Ipsos MORI Political Monitor – attitudes to Labour leadership candidates

As Labour begin their search for a new party leader Ipsos MORI’s first Political Monitor of 2020 reveals what the wider British public thinks about each of the four contenders.

The author(s)
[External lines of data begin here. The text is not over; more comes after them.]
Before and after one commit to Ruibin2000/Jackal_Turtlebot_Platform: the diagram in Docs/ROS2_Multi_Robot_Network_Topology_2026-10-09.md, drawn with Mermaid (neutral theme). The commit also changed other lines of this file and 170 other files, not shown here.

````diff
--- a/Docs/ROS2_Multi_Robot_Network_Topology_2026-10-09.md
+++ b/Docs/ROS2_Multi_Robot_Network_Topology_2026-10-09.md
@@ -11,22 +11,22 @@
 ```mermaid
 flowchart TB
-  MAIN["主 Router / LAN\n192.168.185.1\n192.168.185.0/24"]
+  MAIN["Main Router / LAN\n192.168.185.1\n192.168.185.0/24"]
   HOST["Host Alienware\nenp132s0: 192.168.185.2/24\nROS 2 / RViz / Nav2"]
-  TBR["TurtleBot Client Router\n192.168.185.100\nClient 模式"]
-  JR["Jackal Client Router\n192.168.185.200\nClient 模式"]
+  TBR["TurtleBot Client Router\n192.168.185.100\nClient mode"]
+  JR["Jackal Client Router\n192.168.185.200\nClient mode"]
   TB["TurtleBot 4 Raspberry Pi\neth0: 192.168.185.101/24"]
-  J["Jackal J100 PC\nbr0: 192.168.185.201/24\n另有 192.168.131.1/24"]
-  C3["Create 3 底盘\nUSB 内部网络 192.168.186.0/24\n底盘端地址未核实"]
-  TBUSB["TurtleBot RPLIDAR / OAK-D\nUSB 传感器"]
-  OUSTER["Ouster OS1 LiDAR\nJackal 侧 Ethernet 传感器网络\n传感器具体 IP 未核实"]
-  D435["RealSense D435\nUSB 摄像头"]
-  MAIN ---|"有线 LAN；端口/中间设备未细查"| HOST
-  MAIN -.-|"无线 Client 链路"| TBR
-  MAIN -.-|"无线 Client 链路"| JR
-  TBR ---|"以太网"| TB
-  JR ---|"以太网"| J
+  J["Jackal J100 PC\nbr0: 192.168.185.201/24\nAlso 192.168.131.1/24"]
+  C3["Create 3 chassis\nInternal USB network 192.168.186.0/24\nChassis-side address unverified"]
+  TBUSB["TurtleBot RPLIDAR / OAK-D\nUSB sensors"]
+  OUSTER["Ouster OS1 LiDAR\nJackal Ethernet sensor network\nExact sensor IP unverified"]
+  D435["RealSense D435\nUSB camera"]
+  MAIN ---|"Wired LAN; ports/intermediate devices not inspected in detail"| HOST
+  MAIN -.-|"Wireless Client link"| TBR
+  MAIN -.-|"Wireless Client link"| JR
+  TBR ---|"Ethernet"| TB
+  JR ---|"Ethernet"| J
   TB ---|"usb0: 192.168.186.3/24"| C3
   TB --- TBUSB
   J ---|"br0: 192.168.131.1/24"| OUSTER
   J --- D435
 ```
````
  • Gideon Skinner Public Affairs
  • Glenn Gottfried Public Affairs
  • Cameron Garrett Public Affairs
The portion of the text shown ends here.